As the International Energy Agency says the world faces a bleak future as emissions fail to fall at a fast enough rate to combat climate change, the challenge is on for governments to act globally, but win elections locally.
In Australia, the current Julia Gillard-led Labor government has been under attack by its opponents for seeking to implement a carbon tax after Ms Gillard proclaimed that it was off the agenda prior to the election.
This may have been the case had the electorate given Labor a majority in the House of Representatives. But the fact the government relies on independents and a Green MP who want to see action on climate change suggests that at least part of Labor’s decision may be motivated by political survival.
A sticky issue
In Australia, and the world, tackling climate change is a contentious issue. There are sections of the community that do not wholeheartedly believe in the concept of climate change being the result of human activity.
There are also those who do believe in climate change, but question whether the proposed carbon tax is the best tool to tackle it. Then there are the people who do want to see action on climate change but don’t want to pay for it.
Rather than genuine discussion, however, the debate in Australia appears to be built around derogatory name-calling.
Those who question climate change, or ways to deal with it, are branded as “climate sceptics” whose views should be marginalised.

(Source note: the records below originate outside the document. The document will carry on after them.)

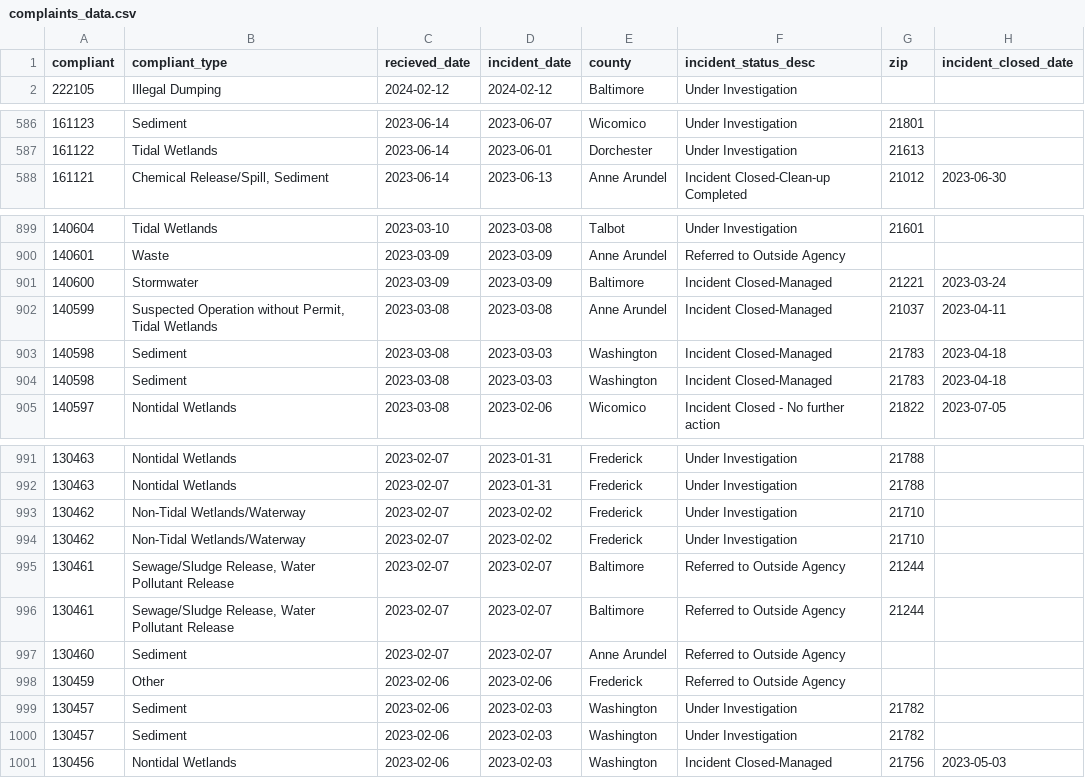
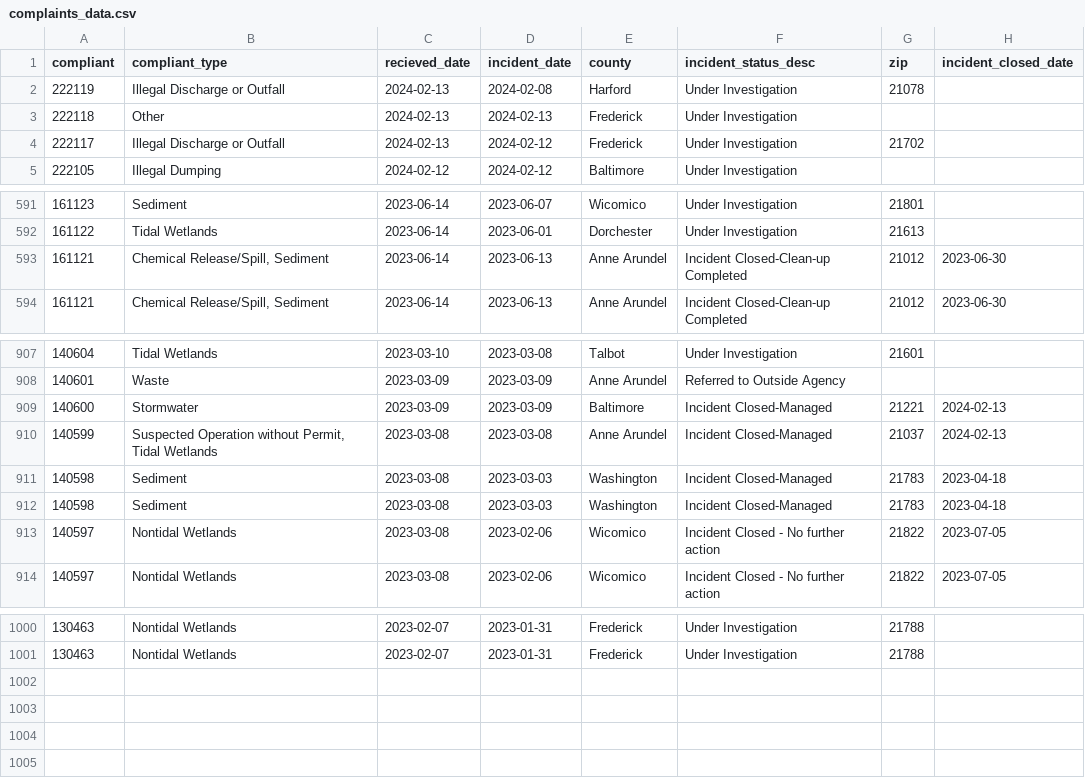
Before and after one commit to amandavhernan/enviro_complaints, a CSV file: complaints_data.csv, drawn as a sheet; only a part is shown, gaps mark what is left out; the diff covers the shown part only.

Commit message:
new complaints found

```diff
--- a/complaints_data.csv
+++ b/complaints_data.csv
@@ -1,2 +1,5 @@
 compliant,compliant_type,recieved_date,incident_date,county,incident_status_desc,zip,incident_closed_date
+222119,Illegal Discharge or Outfall,2024-02-13,2024-02-08,Harford,Under Investigation,21078,
+222118,Other,2024-02-13,2024-02-13,Frederick,Under Investigation,,
+222117,Illegal Discharge or Outfall,2024-02-13,2024-02-12,Frederick,Under Investigation,21702,
 222105,Illegal Dumping,2024-02-12,2024-02-12,Baltimore,Under Investigation,,
@@ -587,2 +592,3 @@ compliant,compliant_type,recieved_date,incident_date,county,incident_status_desc
 161122,Tidal Wetlands,2023-06-14,2023-06-01,Dorchester,Under Investigation,21613,
+161121,"Chemical Release/Spill, Sediment",2023-06-14,2023-06-13,Anne Arundel,Incident Closed-Clean-up Completed,21012,2023-06-30
 161121,"Chemical Release/Spill, Sediment",2023-06-14,2023-06-13,Anne Arundel,Incident Closed-Clean-up Completed,21012,2023-06-30
@@ -900,6 +908,7 @@ compliant,compliant_type,recieved_date,incident_date,county,incident_status_desc
 140601,Waste,2023-03-09,2023-03-09,Anne Arundel,Referred to Outside Agency,,
-140600,Stormwater,2023-03-09,2023-03-09,Baltimore,Incident Closed-Managed,21221,2023-03-24
-140599,"Suspected Operation without Permit, Tidal Wetlands",2023-03-08,2023-03-08,Anne Arundel,Incident Closed-Managed,21037,2023-04-11
+140600,Stormwater,2023-03-09,2023-03-09,Baltimore,Incident Closed-Managed,21221,2024-02-13
+140599,"Suspected Operation without Permit, Tidal Wetlands",2023-03-08,2023-03-08,Anne Arundel,Incident Closed-Managed,21037,2024-02-13
 140598,Sediment,2023-03-08,2023-03-03,Washington,Incident Closed-Managed,21783,2023-04-18
 140598,Sediment,2023-03-08,2023-03-03,Washington,Incident Closed-Managed,21783,2023-04-18
+140597,Nontidal Wetlands,2023-03-08,2023-02-06,Wicomico,Incident Closed - No further action,21822,2023-07-05
 140597,Nontidal Wetlands,2023-03-08,2023-02-06,Wicomico,Incident Closed - No further action,21822,2023-07-05
@@ -992,10 +1001 @@ compliant,compliant_type,recieved_date,incident_date,county,incident_status_desc
 130463,Nontidal Wetlands,2023-02-07,2023-01-31,Frederick,Under Investigation,21788,
-130462,Non-Tidal Wetlands/Waterway,2023-02-07,2023-02-02,Frederick,Under Investigation,21710,
-130462,Non-Tidal Wetlands/Waterway,2023-02-07,2023-02-02,Frederick,Under Investigation,21710,
-130461,"Sewage/Sludge Release, Water Pollutant Release",2023-02-07,2023-02-07,Baltimore,Referred to Outside Agency,21244,
-130461,"Sewage/Sludge Release, Water Pollutant Release",2023-02-07,2023-02-07,Baltimore,Referred to Outside Agency,21244,
-130460,Sediment,2023-02-07,2023-02-07,Anne Arundel,Referred to Outside Agency,,
-130459,Other,2023-02-06,2023-02-06,Frederick,Referred to Outside Agency,,
-130457,Sediment,2023-02-06,2023-02-03,Washington,Under Investigation,21782,
-130457,Sediment,2023-02-06,2023-02-03,Washington,Under Investigation,21782,
-130456,Nontidal Wetlands,2023-02-06,2023-02-03,Washington,Incident Closed-Managed,21756,2023-05-03
```
Also changed, not shown: 4 added rows and 54 edited cells elsewhere in this file, 1 other file.
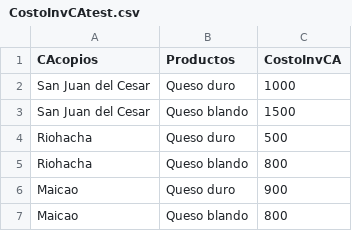
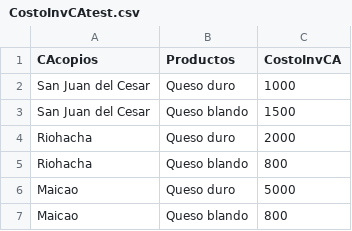
Before and after one commit to jefftorres/cheese, a CSV file: csv/CostoInvCAtest.csv, drawn as a sheet.

```diff
--- a/csv/CostoInvCAtest.csv
+++ b/csv/CostoInvCAtest.csv
@@ -3,5 +3,5 @@ San Juan del Cesar;Queso duro;1000
 San Juan del Cesar;Queso blando;1500
-Riohacha;Queso duro;500
+Riohacha;Queso duro;2000
 Riohacha;Queso blando;800
-Maicao;Queso duro;900
+Maicao;Queso duro;5000
 Maicao;Queso blando;800
```
Also changed, not shown: csv/CostoTransCAClietest.csv, 4 other files.
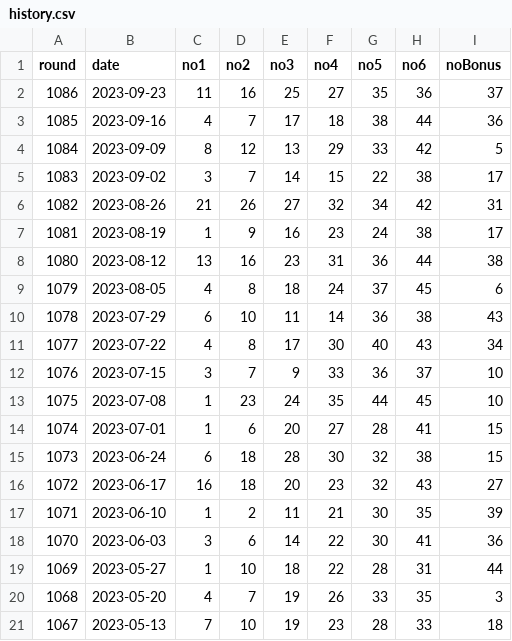
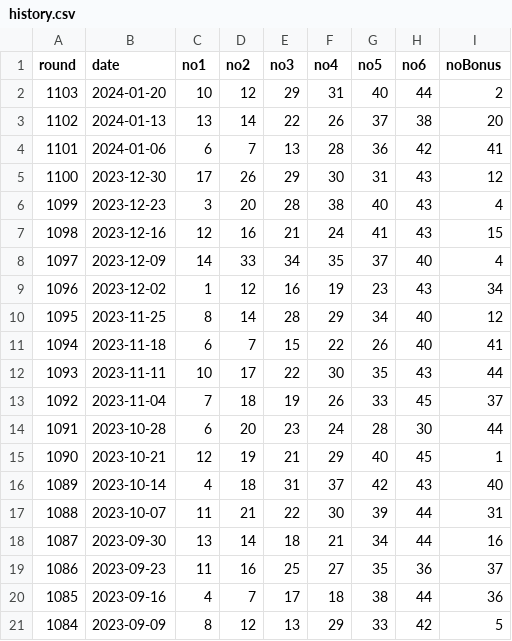
Before and after one commit to leeey-dev/laflex, a CSV file: webflux/src/main/resources/lotto/history.csv, drawn as a sheet; only a part is shown; the shorter side is filled out with more unchanged rows; the diff names each change by its address in the sheet, - before the commit and + after, or states it on an @@ line.

```diff
--- a/webflux/src/main/resources/lotto/history.csv
+++ b/webflux/src/main/resources/lotto/history.csv
+row 2: 1103 | 2024-01-20 | 10 | 12 | 29 | 31 | 40 | 44 | 2
+row 3: 1102 | 2024-01-13 | 13 | 14 | 22 | 26 | 37 | 38 | 20
+row 4: 1101 | 2024-01-06 | 6 | 7 | 13 | 28 | 36 | 42 | 41
+row 5: 1100 | 2023-12-30 | 17 | 26 | 29 | 30 | 31 | 43 | 12
+row 6: 1099 | 2023-12-23 | 3 | 20 | 28 | 38 | 40 | 43 | 4
+row 7: 1098 | 2023-12-16 | 12 | 16 | 21 | 24 | 41 | 43 | 15
+row 8: 1097 | 2023-12-09 | 14 | 33 | 34 | 35 | 37 | 40 | 4
+row 9: 1096 | 2023-12-02 | 1 | 12 | 16 | 19 | 23 | 43 | 34
+row 10: 1095 | 2023-11-25 | 8 | 14 | 28 | 29 | 34 | 40 | 12
+row 11: 1094 | 2023-11-18 | 6 | 7 | 15 | 22 | 26 | 40 | 41
+row 12: 1093 | 2023-11-11 | 10 | 17 | 22 | 30 | 35 | 43 | 44
+row 13: 1092 | 2023-11-04 | 7 | 18 | 19 | 26 | 33 | 45 | 37
+row 14: 1091 | 2023-10-28 | 6 | 20 | 23 | 24 | 28 | 30 | 44
+row 15: 1090 | 2023-10-21 | 12 | 19 | 21 | 29 | 40 | 45 | 1
+row 16: 1089 | 2023-10-14 | 4 | 18 | 31 | 37 | 42 | 43 | 40
+row 17: 1088 | 2023-10-07 | 11 | 21 | 22 | 30 | 39 | 44 | 31
+row 18: 1087 | 2023-09-30 | 13 | 14 | 18 | 21 | 34 | 44 | 16
```
Also changed, not shown: 18 other files.
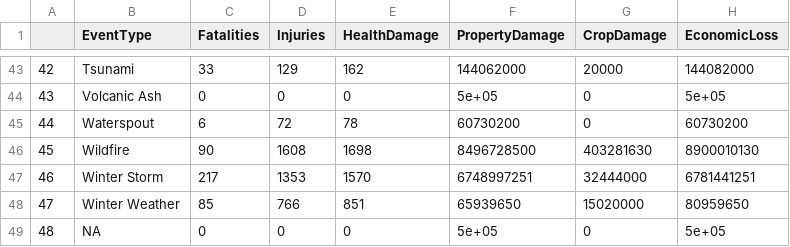
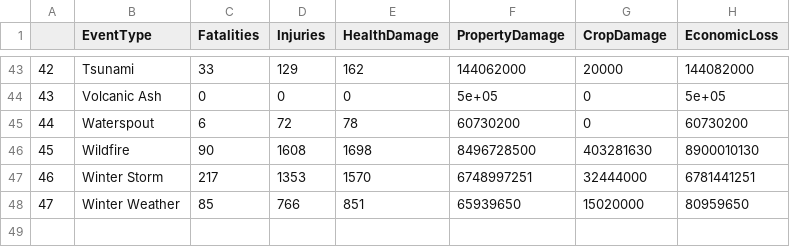
Before and after one commit to AlphaBetaCourseraDelta/ReproducibleResearchAssessment2, a CSV file: StormDataDamage.csv, drawn as a sheet; only a part is shown, gaps mark what is left out; the diff names each change by its address in the sheet, - before the commit and + after, or states it on an @@ line.

```diff
--- a/StormDataDamage.csv
+++ b/StormDataDamage.csv
-row 49: 48 | NA | 0 | 0 | 0 | 5e+05 | 0 | 5e+05
```
Also changed, not shown: 1 other file.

Those who support a carbon tax are seen to be the harbingers of economic ruin.
“Carbon Cate” steps up
All of the above was illustrated in recent days when Cate Blanchett appeared in a pro-carbon tax advertisement. The Hollywood actor’s involvement in the debate was immediately criticised as she did not appear to be an “average” Australian.
Moreover, the legitimacy of Ms Blanchett’s contribution became the focus of the debate, rather than the issue of climate change itself.
The tone of the current debate suggests there is a leadership vacuum in Australia, and that the country has far from crystallised its position on climate change, let alone been able to galvanise support to try and tackle the issue.
A failure of leadership
The problem for the major parties and their leaders is that the climate change debate is a truly global issue and poses a wide range of questions that have not yet been answered.
In an attempt to ameliorate this problem, the major parties appear to be couching the debate in issues they are more comfortable with.
As a result, there is much discussion on the impact a carbon tax would have on manufacturing, household finances and broader job security.
Indeed, in Australia the carbon tax debate increasingly looks to be more about taxation reform rather than the environment.
The partisan name-calling seems to be an extension of this approach.
Climate change is a long term issue and will not disappear within one electoral term.
But if the major parties don’t manage the competing needs of bolstering their own support while seeing to be actively tackling climate change, they may find themselves out of government for many electoral terms.